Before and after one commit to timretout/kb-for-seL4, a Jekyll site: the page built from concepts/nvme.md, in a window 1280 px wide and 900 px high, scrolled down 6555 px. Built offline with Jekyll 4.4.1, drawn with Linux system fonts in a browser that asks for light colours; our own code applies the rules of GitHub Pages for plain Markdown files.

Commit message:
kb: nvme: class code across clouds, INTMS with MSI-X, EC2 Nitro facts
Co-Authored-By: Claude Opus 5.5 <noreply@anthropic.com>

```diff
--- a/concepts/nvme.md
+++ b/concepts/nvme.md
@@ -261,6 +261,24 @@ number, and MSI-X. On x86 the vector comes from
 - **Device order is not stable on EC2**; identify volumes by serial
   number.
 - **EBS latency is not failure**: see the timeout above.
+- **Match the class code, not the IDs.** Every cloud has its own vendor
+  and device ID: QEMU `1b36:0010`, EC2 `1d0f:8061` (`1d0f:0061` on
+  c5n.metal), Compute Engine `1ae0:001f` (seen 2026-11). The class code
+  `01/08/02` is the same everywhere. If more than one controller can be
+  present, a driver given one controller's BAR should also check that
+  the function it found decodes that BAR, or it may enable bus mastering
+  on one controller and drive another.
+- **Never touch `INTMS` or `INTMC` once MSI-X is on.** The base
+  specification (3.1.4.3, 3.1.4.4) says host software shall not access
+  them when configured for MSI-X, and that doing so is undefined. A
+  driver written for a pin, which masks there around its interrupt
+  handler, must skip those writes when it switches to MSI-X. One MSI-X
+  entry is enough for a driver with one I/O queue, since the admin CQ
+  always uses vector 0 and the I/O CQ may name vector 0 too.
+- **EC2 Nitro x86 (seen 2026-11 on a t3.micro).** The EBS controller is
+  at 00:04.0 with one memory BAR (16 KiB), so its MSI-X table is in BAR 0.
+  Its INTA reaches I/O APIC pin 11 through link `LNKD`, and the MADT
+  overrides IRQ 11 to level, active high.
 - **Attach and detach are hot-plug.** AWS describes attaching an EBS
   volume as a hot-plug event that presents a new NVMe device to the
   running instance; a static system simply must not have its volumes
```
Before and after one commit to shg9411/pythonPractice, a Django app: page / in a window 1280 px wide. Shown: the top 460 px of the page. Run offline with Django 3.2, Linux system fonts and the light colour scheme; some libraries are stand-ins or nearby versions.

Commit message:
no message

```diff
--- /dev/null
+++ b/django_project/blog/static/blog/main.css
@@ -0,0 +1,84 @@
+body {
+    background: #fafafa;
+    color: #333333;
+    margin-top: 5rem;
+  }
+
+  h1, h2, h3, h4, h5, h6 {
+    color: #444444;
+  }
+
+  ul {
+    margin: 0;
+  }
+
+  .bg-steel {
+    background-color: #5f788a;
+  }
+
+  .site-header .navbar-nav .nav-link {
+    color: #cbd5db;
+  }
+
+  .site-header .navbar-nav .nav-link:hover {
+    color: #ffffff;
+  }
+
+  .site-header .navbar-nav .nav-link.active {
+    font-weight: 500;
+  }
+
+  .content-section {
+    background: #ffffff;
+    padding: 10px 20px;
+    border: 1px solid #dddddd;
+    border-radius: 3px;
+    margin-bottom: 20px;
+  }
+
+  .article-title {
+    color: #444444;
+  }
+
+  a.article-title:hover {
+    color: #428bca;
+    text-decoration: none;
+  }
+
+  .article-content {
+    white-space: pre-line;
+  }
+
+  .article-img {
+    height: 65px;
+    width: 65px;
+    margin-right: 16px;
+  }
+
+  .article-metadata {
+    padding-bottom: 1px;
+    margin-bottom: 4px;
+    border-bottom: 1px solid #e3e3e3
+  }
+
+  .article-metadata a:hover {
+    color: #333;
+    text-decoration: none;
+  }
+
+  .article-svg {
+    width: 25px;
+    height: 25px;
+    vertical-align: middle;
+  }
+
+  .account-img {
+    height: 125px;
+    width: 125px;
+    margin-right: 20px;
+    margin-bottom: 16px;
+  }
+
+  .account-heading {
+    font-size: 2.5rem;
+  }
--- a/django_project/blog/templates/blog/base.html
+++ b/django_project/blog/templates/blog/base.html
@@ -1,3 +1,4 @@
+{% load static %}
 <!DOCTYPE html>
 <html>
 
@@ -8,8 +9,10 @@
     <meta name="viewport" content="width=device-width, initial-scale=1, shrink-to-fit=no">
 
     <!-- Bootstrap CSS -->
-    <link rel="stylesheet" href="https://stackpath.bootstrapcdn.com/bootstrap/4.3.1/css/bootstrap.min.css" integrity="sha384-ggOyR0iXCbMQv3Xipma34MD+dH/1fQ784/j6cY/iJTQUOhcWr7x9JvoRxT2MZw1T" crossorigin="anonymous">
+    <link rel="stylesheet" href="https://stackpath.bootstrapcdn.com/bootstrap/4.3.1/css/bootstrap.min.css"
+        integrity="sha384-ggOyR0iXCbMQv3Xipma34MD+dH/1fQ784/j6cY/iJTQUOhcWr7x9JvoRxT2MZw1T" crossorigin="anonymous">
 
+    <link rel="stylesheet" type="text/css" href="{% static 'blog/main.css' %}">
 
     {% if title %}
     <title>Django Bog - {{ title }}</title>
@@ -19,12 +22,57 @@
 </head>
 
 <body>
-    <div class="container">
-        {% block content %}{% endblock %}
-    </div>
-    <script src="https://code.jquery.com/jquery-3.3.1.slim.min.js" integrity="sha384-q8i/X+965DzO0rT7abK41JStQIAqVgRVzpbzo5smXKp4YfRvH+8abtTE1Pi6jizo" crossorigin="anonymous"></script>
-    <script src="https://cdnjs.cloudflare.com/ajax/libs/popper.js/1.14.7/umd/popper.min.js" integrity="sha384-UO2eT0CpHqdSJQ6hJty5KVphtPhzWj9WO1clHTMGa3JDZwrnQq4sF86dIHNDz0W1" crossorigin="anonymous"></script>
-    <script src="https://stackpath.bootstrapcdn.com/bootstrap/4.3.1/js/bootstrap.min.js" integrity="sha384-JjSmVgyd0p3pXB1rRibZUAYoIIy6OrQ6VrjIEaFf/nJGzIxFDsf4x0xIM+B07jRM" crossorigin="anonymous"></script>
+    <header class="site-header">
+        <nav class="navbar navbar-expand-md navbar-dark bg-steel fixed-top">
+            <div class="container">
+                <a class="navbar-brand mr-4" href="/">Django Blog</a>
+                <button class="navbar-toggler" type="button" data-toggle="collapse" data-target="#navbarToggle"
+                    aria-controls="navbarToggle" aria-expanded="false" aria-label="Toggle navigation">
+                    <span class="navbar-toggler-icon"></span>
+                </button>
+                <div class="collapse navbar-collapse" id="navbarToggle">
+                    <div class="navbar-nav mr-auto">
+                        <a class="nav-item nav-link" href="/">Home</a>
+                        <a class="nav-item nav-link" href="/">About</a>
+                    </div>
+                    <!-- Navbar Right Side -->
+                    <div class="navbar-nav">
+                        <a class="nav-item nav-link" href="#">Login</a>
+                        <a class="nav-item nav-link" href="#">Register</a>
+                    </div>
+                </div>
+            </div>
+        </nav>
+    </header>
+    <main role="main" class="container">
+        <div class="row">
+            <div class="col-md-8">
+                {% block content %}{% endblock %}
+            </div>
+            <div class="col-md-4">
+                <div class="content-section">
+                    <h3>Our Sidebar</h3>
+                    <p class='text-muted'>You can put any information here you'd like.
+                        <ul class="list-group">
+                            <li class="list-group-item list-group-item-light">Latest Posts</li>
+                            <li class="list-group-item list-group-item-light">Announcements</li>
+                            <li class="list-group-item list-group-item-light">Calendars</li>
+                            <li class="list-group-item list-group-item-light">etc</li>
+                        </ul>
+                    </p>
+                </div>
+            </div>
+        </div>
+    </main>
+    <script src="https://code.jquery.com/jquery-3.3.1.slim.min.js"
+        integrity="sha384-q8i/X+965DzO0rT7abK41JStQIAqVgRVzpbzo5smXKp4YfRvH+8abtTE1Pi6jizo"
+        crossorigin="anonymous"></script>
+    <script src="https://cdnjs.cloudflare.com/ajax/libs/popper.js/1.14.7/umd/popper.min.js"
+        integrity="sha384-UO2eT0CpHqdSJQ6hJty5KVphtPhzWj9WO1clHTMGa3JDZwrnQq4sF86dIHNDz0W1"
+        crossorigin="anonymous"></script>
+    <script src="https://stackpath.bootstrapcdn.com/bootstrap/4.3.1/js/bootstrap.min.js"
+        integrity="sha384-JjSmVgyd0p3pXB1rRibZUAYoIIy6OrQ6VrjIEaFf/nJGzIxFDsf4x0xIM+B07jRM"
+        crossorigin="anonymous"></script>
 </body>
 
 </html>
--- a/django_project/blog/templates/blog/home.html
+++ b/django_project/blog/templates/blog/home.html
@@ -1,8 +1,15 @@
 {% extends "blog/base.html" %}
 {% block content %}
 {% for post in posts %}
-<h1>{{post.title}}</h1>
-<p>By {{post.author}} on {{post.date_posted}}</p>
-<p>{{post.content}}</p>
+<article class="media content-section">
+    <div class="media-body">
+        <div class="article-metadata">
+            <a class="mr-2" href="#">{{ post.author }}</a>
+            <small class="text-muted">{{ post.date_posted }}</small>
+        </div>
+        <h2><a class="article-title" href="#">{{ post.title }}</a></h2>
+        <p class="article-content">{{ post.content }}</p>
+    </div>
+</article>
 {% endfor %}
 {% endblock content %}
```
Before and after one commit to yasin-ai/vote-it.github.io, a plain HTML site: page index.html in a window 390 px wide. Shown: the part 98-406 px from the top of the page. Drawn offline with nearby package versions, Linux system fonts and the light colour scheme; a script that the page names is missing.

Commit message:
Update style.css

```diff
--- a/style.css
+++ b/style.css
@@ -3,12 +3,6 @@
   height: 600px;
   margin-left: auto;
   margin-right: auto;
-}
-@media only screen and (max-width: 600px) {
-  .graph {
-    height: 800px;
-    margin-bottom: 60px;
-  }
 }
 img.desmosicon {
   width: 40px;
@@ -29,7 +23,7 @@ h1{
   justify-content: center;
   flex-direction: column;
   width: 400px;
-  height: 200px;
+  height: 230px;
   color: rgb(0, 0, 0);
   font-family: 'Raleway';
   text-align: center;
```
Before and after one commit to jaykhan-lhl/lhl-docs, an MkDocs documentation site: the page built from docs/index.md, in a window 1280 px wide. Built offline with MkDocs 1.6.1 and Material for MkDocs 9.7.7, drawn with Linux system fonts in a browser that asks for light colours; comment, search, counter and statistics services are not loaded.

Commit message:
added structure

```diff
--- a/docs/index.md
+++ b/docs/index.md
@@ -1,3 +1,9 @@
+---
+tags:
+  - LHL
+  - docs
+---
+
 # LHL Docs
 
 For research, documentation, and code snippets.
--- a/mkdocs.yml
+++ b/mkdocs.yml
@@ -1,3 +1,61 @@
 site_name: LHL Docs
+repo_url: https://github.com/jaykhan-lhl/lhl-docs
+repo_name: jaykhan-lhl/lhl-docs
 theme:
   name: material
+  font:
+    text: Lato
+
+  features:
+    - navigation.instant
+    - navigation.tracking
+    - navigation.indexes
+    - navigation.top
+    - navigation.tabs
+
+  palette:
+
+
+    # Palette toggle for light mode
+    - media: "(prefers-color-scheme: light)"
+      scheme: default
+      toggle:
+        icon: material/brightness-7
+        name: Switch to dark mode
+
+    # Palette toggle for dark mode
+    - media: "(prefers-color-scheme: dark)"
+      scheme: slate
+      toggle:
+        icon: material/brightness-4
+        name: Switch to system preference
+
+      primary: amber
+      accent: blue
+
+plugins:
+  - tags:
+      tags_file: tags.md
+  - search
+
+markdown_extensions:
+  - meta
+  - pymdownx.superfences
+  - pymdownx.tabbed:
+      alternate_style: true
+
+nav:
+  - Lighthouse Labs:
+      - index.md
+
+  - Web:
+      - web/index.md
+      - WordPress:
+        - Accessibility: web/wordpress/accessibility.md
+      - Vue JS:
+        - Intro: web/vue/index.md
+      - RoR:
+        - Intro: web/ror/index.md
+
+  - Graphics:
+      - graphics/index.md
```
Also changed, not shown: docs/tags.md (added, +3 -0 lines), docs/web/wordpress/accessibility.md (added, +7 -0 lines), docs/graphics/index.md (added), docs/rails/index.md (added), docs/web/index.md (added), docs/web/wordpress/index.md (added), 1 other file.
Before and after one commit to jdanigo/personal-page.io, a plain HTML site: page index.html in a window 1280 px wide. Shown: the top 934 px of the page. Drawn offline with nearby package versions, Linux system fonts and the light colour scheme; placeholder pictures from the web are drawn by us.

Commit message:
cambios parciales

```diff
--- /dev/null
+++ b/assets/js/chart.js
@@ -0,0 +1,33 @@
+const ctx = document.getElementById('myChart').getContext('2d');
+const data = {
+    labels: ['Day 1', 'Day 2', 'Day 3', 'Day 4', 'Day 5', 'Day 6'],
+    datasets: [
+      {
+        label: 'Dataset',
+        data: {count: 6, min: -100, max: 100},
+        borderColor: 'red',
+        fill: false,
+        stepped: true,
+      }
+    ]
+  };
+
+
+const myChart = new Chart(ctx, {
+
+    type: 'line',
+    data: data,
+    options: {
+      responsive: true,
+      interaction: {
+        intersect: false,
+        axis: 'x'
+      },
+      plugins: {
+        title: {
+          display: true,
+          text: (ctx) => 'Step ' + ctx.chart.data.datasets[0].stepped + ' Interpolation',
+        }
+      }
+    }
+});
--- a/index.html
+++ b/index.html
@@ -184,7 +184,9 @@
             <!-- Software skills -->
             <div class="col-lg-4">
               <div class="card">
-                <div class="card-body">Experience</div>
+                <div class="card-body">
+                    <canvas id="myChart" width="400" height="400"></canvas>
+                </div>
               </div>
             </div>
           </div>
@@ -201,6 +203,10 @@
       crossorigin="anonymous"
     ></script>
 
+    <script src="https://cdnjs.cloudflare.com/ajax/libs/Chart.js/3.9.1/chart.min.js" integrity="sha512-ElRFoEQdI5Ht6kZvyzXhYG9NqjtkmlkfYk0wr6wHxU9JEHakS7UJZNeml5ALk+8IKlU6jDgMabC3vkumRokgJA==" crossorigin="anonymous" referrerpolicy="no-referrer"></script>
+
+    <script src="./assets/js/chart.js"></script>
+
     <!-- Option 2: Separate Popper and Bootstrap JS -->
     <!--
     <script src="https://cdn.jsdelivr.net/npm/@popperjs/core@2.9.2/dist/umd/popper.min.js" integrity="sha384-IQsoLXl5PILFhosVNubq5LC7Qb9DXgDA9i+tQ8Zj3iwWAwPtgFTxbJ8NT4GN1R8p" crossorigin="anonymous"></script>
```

YOUR INSTRUCTIONS: Please state how many lines in the material above include the word "width". Nothing but the number is wanted.

ANSWER SPACE: 8